■ Required action: Show, from the entries below, every line in which "given" appears.

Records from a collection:
----------

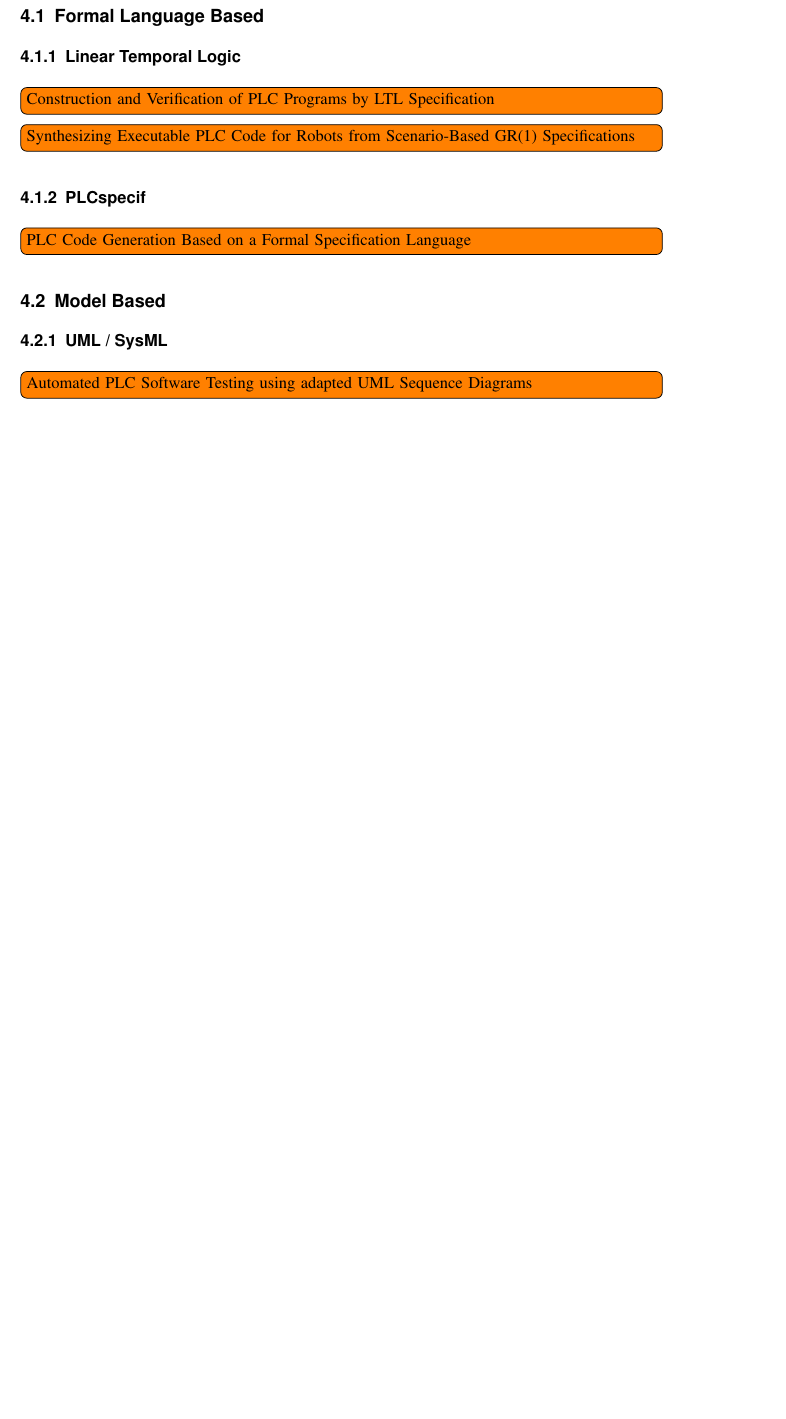
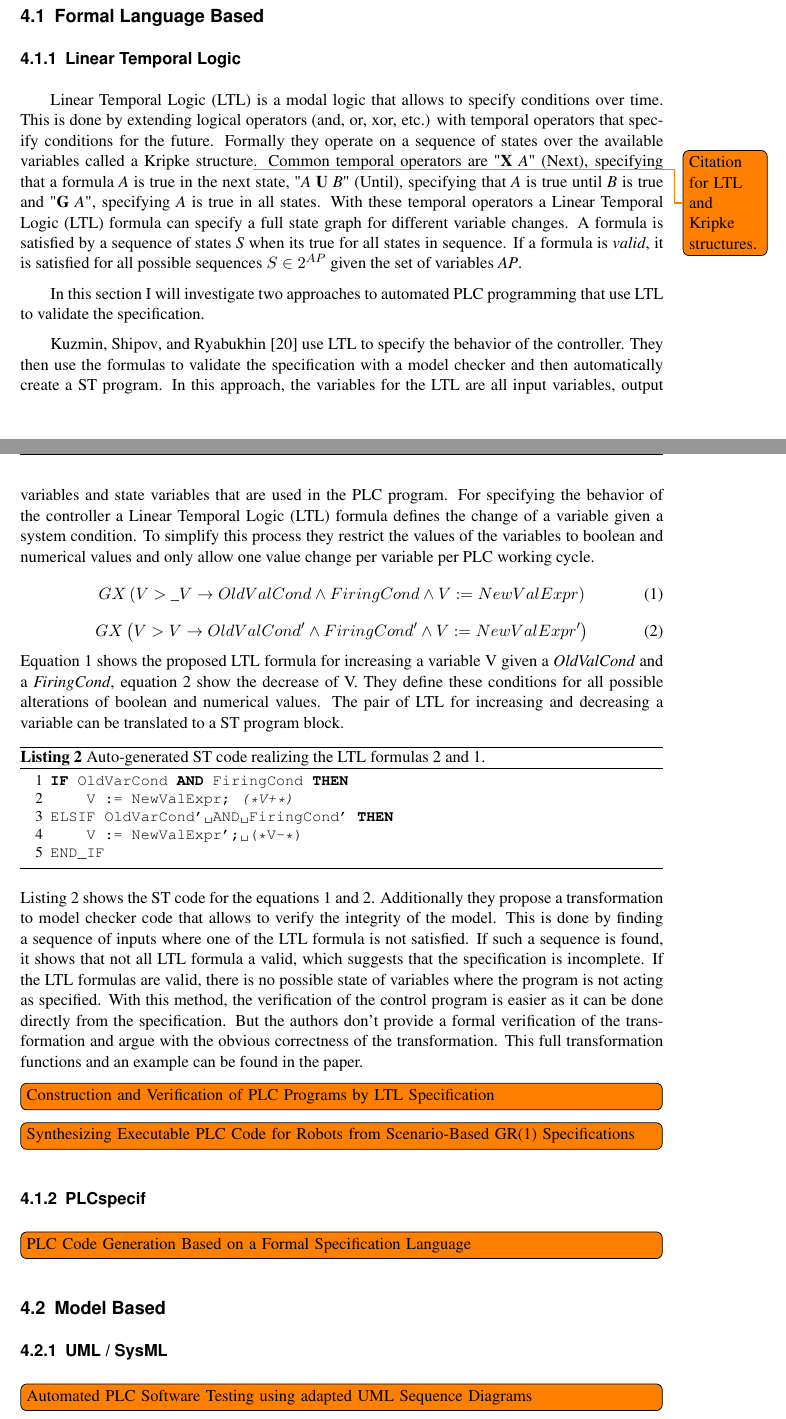
Before and after one commit to Oberacda/seminar_work__intelligent_industrial_robots, a LaTeX thesis (thesis.tex, which reads Content/4-Formal-Methods.tex): part of page 12 of 20 before the commit and two parts of pages 12 and 13 of 21 after it, the two joined at a grey line, cut so that both start at the same text, the shorter picture padded with empty space. Compiled offline with XeLaTeX; a LaTeX package or settings file that is missing is left out.

Commit message:
Add content to section 4 LTL

```diff
--- a/Content/4-Formal-Methods.tex
+++ b/Content/4-Formal-Methods.tex
@@ -40,9 +40,56 @@ They use system states and transitions between the states to model a event react
 Common approaches here are petri nets and condition graphs.
 I describe these approaches in subsection~\ref{sec:sub:graph}.
 
+%% ==============================
 \subsection{Formal Language Based}
+\label{sec:sub:flb}
+%% ==============================
 
 \subsubsection{Linear Temporal Logic}
+
+\acrfull{acn:ltl} is a modal logic that allows to specify conditions over time.
+This is done by extending logical operators (and, or, xor, etc.) with temporal operators that specify conditions for the future.
+Formally they operate on a sequence of states over the available variables called a Kripke structure\todo{Citation for LTL and Kripke structures.}.
+Common temporal operators are~"\textbf{X}~\textit{A}" (Next), specifying that a formula~\textit{A} is true in the next state,~"\textit{A}~\textbf{U}~\textit{B}" (Until), specifying that~\textit{A} is true until~\textit{B} is true and~"\textbf{G}~\textit{A}", specifying~\textit{A} is true in all states.
+With these temporal operators a~\acrfull{acn:ltl} formula can specify a full state graph for different variable changes.
+A formula is satisfied by a sequence of states~\textit{S} when its true for all states in sequence.
+If a formula is~\textit{valid}, it is satisfied for all possible sequences $ S\in 2^{AP} $ given the set of variables~\textit{AP}.
+
+In this section I will investigate two approaches to automated PLC programming that use~\acrshort{acn:ltl} to validate the specification.
+
+\citeauthor{Kuzmin:2013}~\cite{Kuzmin:2013} use~\acrshort{acn:ltl} to specify the behavior of the controller.
+They then use the formulas to validate the specification with a model checker and then automatically create a~\acrshort{acn:ST} program.
+In this approach, the variables for the~\acrshort{acn:ltl} are all input variables, output variables and state variables that are used in the PLC program.
+For specifying the behavior of the controller a~\acrfull{acn:ltl} formula defines the change of a variable given a system condition.
+To simplify this process they restrict the values of the variables to boolean and numerical values and only allow one value change per variable per PLC working cycle.
+\begin{equation}
+GX\left(V > \_V \rightarrow OldValCond \land FiringCond \land V := NewValExpr \right)
+\label{eq:increase}
+\end{equation}
+\begin{equation}
+GX\left(V > V \rightarrow OldValCond' \land FiringCond' \land V := NewValExpr' \right)
+\label{eq:decrease}
+\end{equation}
+Equation~\ref{eq:increase} shows the proposed~\acrshort{acn:ltl} formula for increasing a variable V given a~\textit{OldValCond} and a~\textit{FiringCond}, equation~\ref{eq:decrease} show the decrease of V.
+They define these conditions for all possible alterations of boolean and numerical values.
+The pair of~\acrshort{acn:ltl} for increasing and decreasing a variable can be translated to a ST program block.
+\lstset{language=Pascal}
+\begin{lstlisting}[caption={
+Auto-generated~\gls{acn:ST} code realizing the~\acrshort{acn:ltl} formulas~\ref{eq:decrease} and~\ref{eq:increase}.},label=lst:ltl:st]
+IF OldVarCond AND FiringCond THEN
+    V := NewValExpr; (*V+*)
+ELSIF OldVarCond' AND FiringCond' THEN
+    V := NewValExpr'; (*V-*)
+END_IF
+\end{lstlisting}
+Listing~\ref{lst:ltl:st} shows the~\acrshort{acn:ST} code for the equations~\ref{eq:increase} and~\ref{eq:decrease}.
+Additionally they propose a transformation to model checker code that allows to verify the integrity of the model.
+This is done by finding a sequence of inputs where one of the LTL formula is not satisfied.
+If such a sequence is found, it shows that not all LTL formula a valid, which suggests that the specification is incomplete.
+If the LTL formulas are valid, there is no possible state of variables where the program is not acting as specified.
+With this method, the verification of the control program is easier as it can be done directly from the specification.
+But the authors don't provide a formal verification of the transformation and argue with the obvious correctness of the transformation.
+This full transformation functions and an example can be found in the paper.
 
 \todo[inline]{Construction and Verification of PLC Programs by LTL Specification}
 
@@ -53,6 +100,7 @@ I describe these approaches in subsection~\ref{sec:sub:graph}.
 \todo[inline]{PLC Code Generation Based on a Formal Specification Language}
 
 \subsection{Model Based}
+\label{sec:sub:mb}
 
 \subsubsection{UML / SysML}
 
```
Also changed, not shown: Content/4-Formal-Methods.tex (3 more changed lines).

----------

■ Solution to the exercise:
+If a formula is~\textit{valid}, it is satisfied for all possible sequences $ S\in 2^{AP} $ given the set of variables~\textit{AP}.
+For specifying the behavior of the controller a~\acrfull{acn:ltl} formula defines the change of a variable given a system condition.
+Equation~\ref{eq:increase} shows the proposed~\acrshort{acn:ltl} formula for increasing a variable V given a~\textit{OldValCond} and a~\textit{FiringCond}, equation~\ref{eq:decrease} show the decrease of V.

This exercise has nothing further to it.